till I make thy enemies a stool for thy feet.'
Let all the house of Israel therefore know assuredly that God has made him both lord and Christ, this Jesus whom you crucified."
Now when they heard this they were cut to the heart, and said to Peter and the rest of the apostles, "Brethren, what shall we do?" (Acts 2:33-37 RSV)
Once again the apostle turns the whole crowd into witnesses of what he claimed. He says, "You are seeing right now the proof of what David had predicted would happen." And he quotes from the 110th Psalm the prediction that God would say to David's Lord, "Sit at my right hand till I make you ruler over all -- till I make your enemies your footstool." "And now," Peter says, "you know that has happened: 'Being therefore exalted at the right hand of God, and having received from the Father the promise of the Holy Spirit, he has now poured out this which you see and hear.'"
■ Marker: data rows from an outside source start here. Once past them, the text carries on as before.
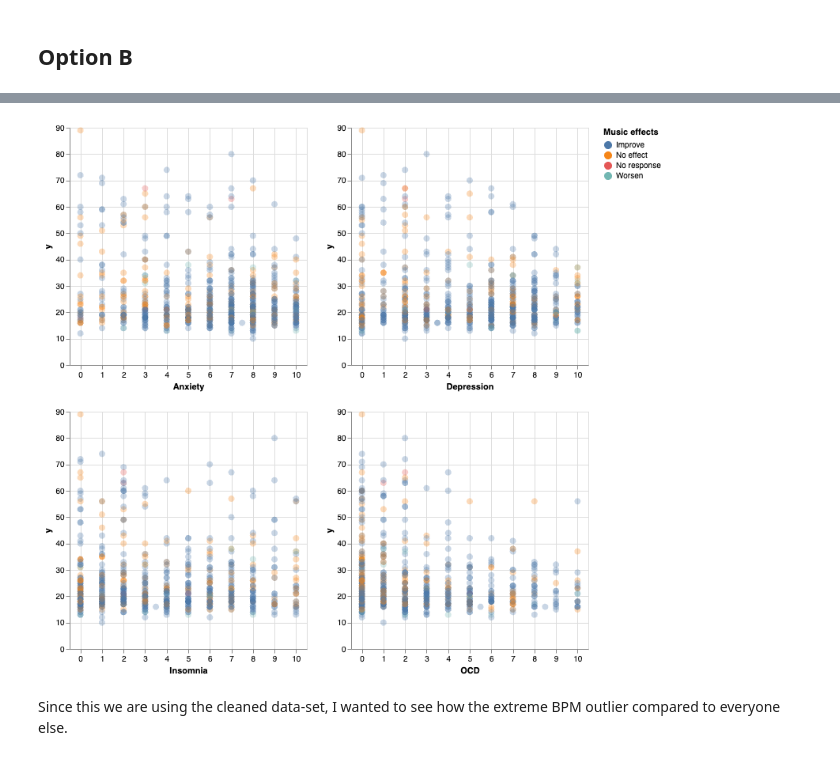
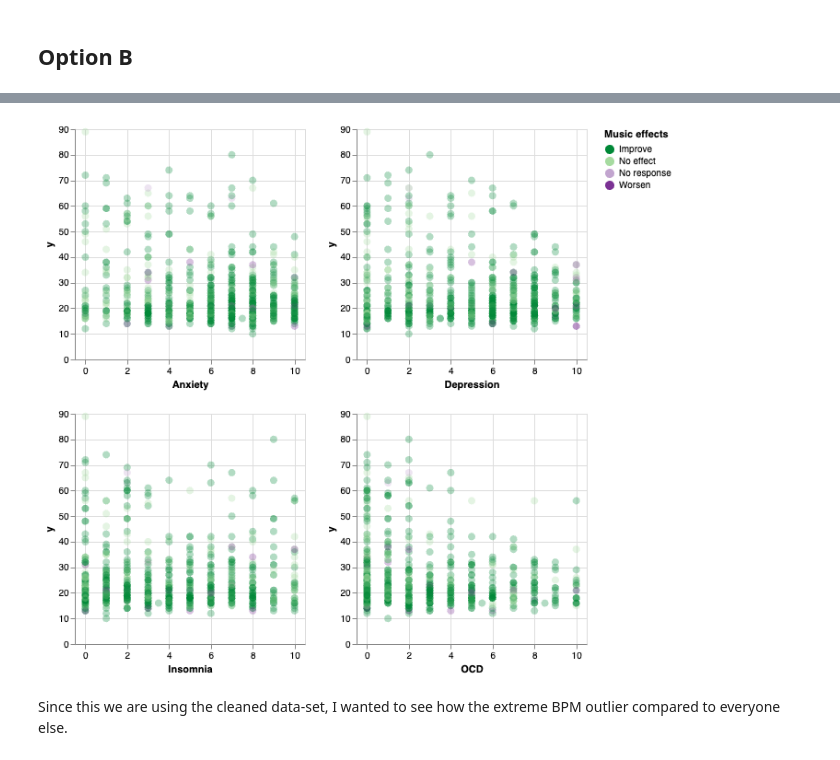
Before and after one commit to ubc-dsci320-2024w2/project-team_fabfour, a Jupyter notebook: ungraded/charts_Jessica.ipynb, the cells around one changed output, grey strips where cells are left out. Drawn from its saved outputs; the diff is of its cells as text; code cells hidden in the pictures.

```diff
--- a/ungraded/charts_Jessica.ipynb
+++ b/ungraded/charts_Jessica.ipynb
@@ -53,10 +53,12 @@ mxmh_scores = mxmh.melt(id_vars=["Timestamp", "Age", "Music effects"],
 # UI widget
 selection = alt.selection_point(fields=['Music effects'], bind='legend', empty=False)
 
+four_colors = ["#008837", "#a6dba0", "#c2a5cf", "#7b3294"]
+
 # Box-plot
 boxplot = alt.Chart().mark_boxplot(box={'stroke': 'black'}, color='black', opacity=0.4).encode(
 	alt.X('Self-report Score:Q')
-).properties(width=700)
+).properties(width=650)
 
 # Violin-plot
 violin = alt.Chart().transform_density(
@@ -69,8 +71,9 @@ violin = alt.Chart().transform_density(
 	y=alt.Y('density:Q', stack='center', impute=None, title=None,
             scale=alt.Scale(nice=False, zero=True),
             axis=alt.Axis(labels=False, values=[0], grid=False, ticks=True)),
-    color=alt.condition(selection, alt.Color("Music effects:N"), alt.value("lightgray")),
-).properties(width=700, height=170).add_params(selection)
+    color=alt.condition(selection, alt.Color("Music effects:N").scale(range=four_colors), alt.value("lightgray")),
+    tooltip=["density:Q"]
+).properties(width=650, height=150).add_params(selection)
 
 # Combining both charts
 chart1a = alt.layer(
@@ -297,41 +315,41 @@ brush = alt.selection_interval()
 # %%
 chart3e = alt.Chart(mxmh).mark_circle(opacity=0.75).encode(
     x=alt.X(scale=alt.Scale(domain=[-0.5, 10.5])),
-    y='y:Q',
-    color=alt.when(brush).then("Music effects:N").otherwise(alt.value("lightgray")),
+    y=alt.Y('y:Q'),
+    color=alt.when(brush).then(alt.Color("Music effects:N").scale(range=four_colors)).otherwise(alt.value("lightgray")),
     tooltip=alt.Tooltip(['Age', 'Anxiety', 'Depression', 'Insomnia', 'OCD', "Music effects"]),
     size=alt.when(hover).then(alt.value(800)),
     opacity=alt.when(click).then(alt.value(1)).otherwise(alt.value(0.3)),
 ).properties(
     width=250,
     height=250
 ).transform_calculate(
     y=f'datum[{ycol_param.name}]',
 ).add_params(
     hover, brush, ycol_param, click
-).properties(width=300, height=300)
+)
 
 chart3e_anx = chart3e.encode(
     x=alt.X('Anxiety:Q', scale=alt.Scale(domain=[-0.5, 10.5])),
 )
 
 chart3e_dep = chart3e.encode(
     x=alt.X('Depression:Q', scale=alt.Scale(domain=[-0.5, 10.5]))
 )
 
 chart3e_ins = chart3e.encode(
     x=alt.X('Insomnia:Q', scale=alt.Scale(domain=[-0.5, 10.5]))
 )
 
 chart3e_ocd = chart3e.encode(
     x=alt.X('OCD:Q', scale=alt.Scale(domain=[-0.5, 10.5]))
 )
 
 chart3e_all = ((chart3e_anx | chart3e_dep) & (chart3e_ins | chart3e_ocd))
 chart3e_all.show()
 
-save(chart3e_all, "outputs/chart3ii.json")
+# save(chart3e_all, "outputs/chart3ii.json")
 # %% [output]
-[figure, old version]
+[figure, new version]
 # %% [markdown]
 Since this we are using the cleaned data-set, I wanted to see how the extreme BPM outlier compared to everyone else.
```
Also changed, not shown: parts of 7 cells of this notebook, 6 other files.
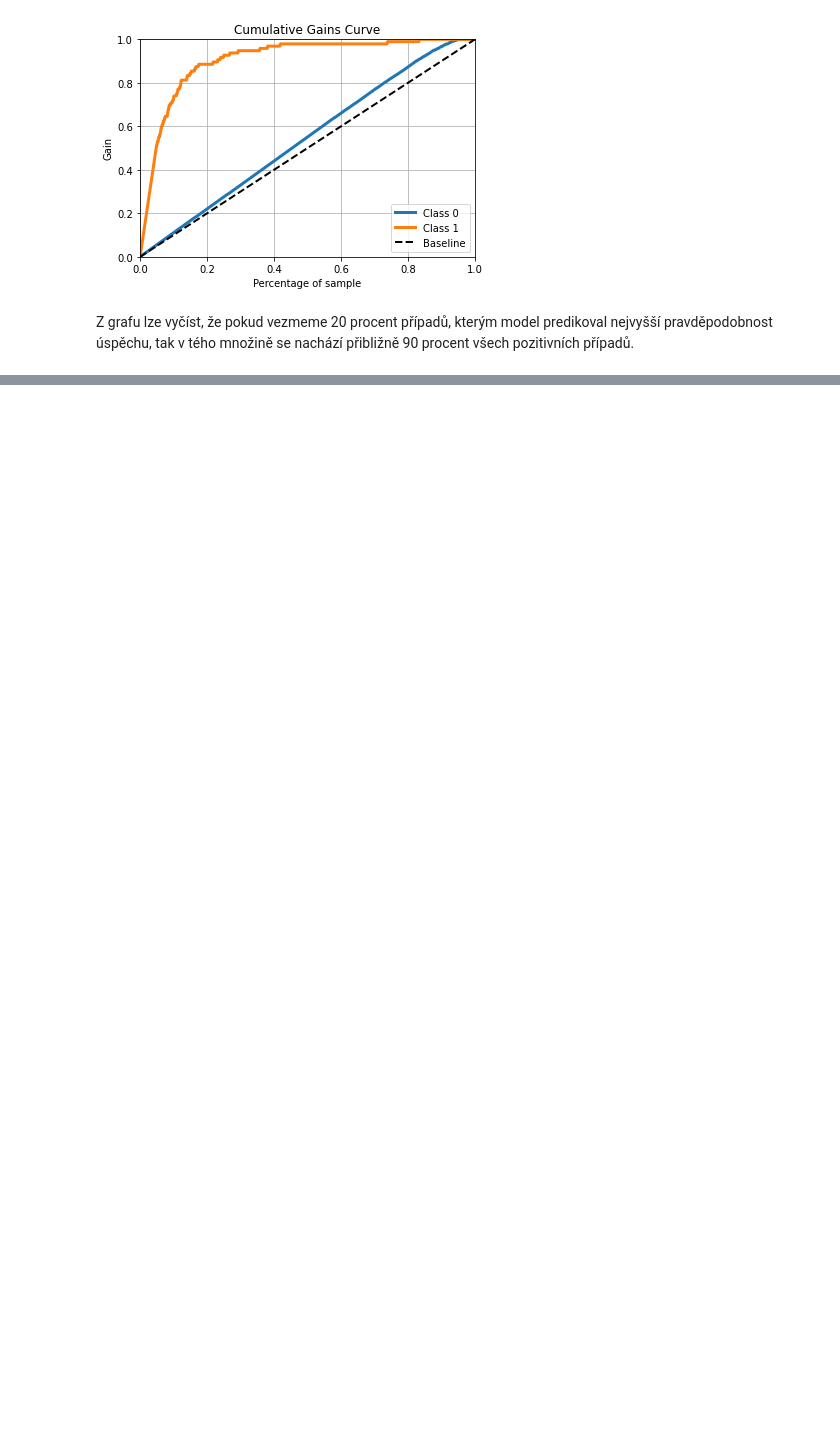
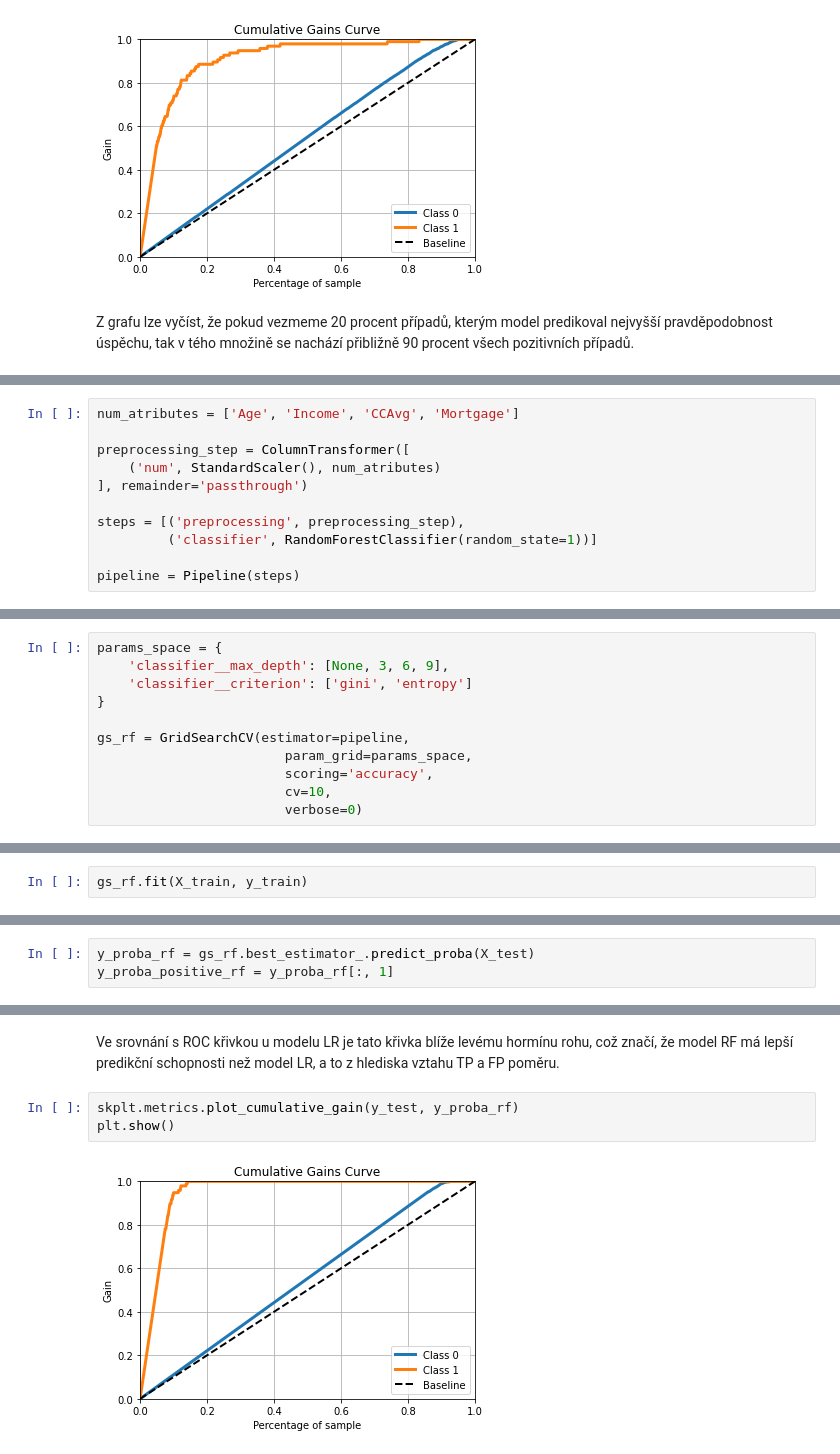
Before and after one commit to jaroslavVeverka/4iz566_Python, a Jupyter notebook: jupyternotebook/DataVisualisationAndPreprocessing.ipynb, the cells around one changed output, grey strips where cells are left out. Saved outputs shown, nothing was run; the diff lists cells and outputs as text; blank space fills up the shorter version.

```diff
--- a/jupyternotebook/DataVisualisationAndPreprocessing.ipynb
+++ b/jupyternotebook/DataVisualisationAndPreprocessing.ipynb
@@ -412,0 +441,11 @@ v tého množině se nachází přibližně 90 procent všech pozitivních pří
+# %%
+num_atributes = ['Age', 'Income', 'CCAvg', 'Mortgage']
+
+preprocessing_step = ColumnTransformer([
+    ('num', StandardScaler(), num_atributes)
+], remainder='passthrough')
+
+steps = [('preprocessing', preprocessing_step),
+         ('classifier', RandomForestClassifier(random_state=1))]
+
+pipeline = Pipeline(steps)
@@ -412,0 +455,11 @@ v tého množině se nachází přibližně 90 procent všech pozitivních pří
+# %%
+params_space = {
+    'classifier__max_depth': [None, 3, 6, 9],
+    'classifier__criterion': ['gini', 'entropy']
+}
+
+gs_rf = GridSearchCV(estimator=pipeline,
+                        param_grid=params_space,
+                        scoring='accuracy',
+                        cv=10,
+                        verbose=0)
@@ -412,0 +471,2 @@ v tého množině se nachází přibližně 90 procent všech pozitivních pří
+# %%
+gs_rf.fit(X_train, y_train)
@@ -412,0 +519,3 @@ v tého množině se nachází přibližně 90 procent všech pozitivních pří
+# %%
+y_proba_rf = gs_rf.best_estimator_.predict_proba(X_test)
+y_proba_positive_rf = y_proba_rf[:, 1]
@@ -412,0 +555,8 @@ v tého množině se nachází přibližně 90 procent všech pozitivních pří
+# %% [markdown]
+Ve srovnání s ROC křivkou u modelu LR je tato křivka blíže levému hormínu rohu, což značí, že model RF má lepší predikční
+schopnosti než model LR, a to z hlediska vztahu TP a FP poměru.
+# %%
+skplt.metrics.plot_cumulative_gain(y_test, y_proba_rf)
+plt.show()
+# %% [output]
+[figure, added]
```
Also changed, not shown: parts of 35 cells of this notebook.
That meant they were looking right then at the tongues of fire which danced on the heads of these men, and they were hearing the sound of the mighty wind, and the utterance of the strange languages. "These things," Peter says, "are proof that Jesus of Nazareth is Lord and Christ." "Lord" means ruler of all things, king over all men, the One who holds the key to life and death, heaven and hell, in his hands. All power in heaven and in earth is committed unto him. And there is no authority or power that exists which does not take its direction and its limitation from him. "Christ," of course, means "Messiah." We say the words, "Jesus Christ," and many of us think that Jesus is his first name, and Christ his last. But that is not the case. Jesus is his name; Christ is his title. Christ means Messiah -- the promised One, the Deliverer, the only hope that mankind has ever had. Suddenly all this made perfect sense to this multitude. The full force of Peter's arguments thudded home, and they realized that they were in a very precarious position. This One whom he had proven, by indisputable evidence, to be Lord, was the One they had crucified 50 days earlier.
Can you imagine how they felt? It would be very much as if you went down to apply for a job, and on the way you got into an automobile accident. And when the other driver got out, you started beating and cursing and kicking him in anger. Then you got into your car and drove off, and went on to apply for the job. When you were all cleaned up and ready, you were ushered into the presence of the man whom you had just beaten and cursed out in the street. That is what these people felt. No wonder they were cut to the heart and cried out, "Brethren, what shall we do?"
There is where Christianity rests its case. Jesus Christ is Lord, whether men know it or not. The very forces which control their lives are dependent upon him. It would be almost laughable, if it were not so sad, to hear people -- old and young alike -- dismiss Jesus Christ as though he were an option, as though they had the choice either of believing or not believing in him, whatever they felt like, and it did not make much difference -- one way or the other.
The declaration of Peter on this day is that he is the Inevitable Man. There is no way you can avoid him. Your very life is dependent upon him. He is Lord over all things. And, sooner or later, you have to deal with Jesus Christ, whether you like it or not. The appeal of this crowd is, "What shall we do?" Peter's answer is wonderful -- it is the Christian gospel. We are not going to take it now, but will wait for the next study. But it is a glorious declaration that Christ is not angry at us. He will receive us, if we will deal honestly with him, and recognize the fact that he is Lord, and has the right to Lordship in your life and mine.
Our Father, we thank you for the truth in this mighty declaration that Jesus Christ is indeed Lord, that you have exalted him and give him the name which is above every name, that at the name of Jesus every knee should bow, in heaven and on earth and under the earth, and every tongue confess that Jesus Christ is Lord, to the glory of God the Father. We pray that any who have never come to know this One as Lord may now open their life and cry out to him as these men and women did: "What shall we do?" and hear this delivering word to repent and to believe, and thus receive the promised Spirit, who is available to all. We thank you in Jesus' name, Amen.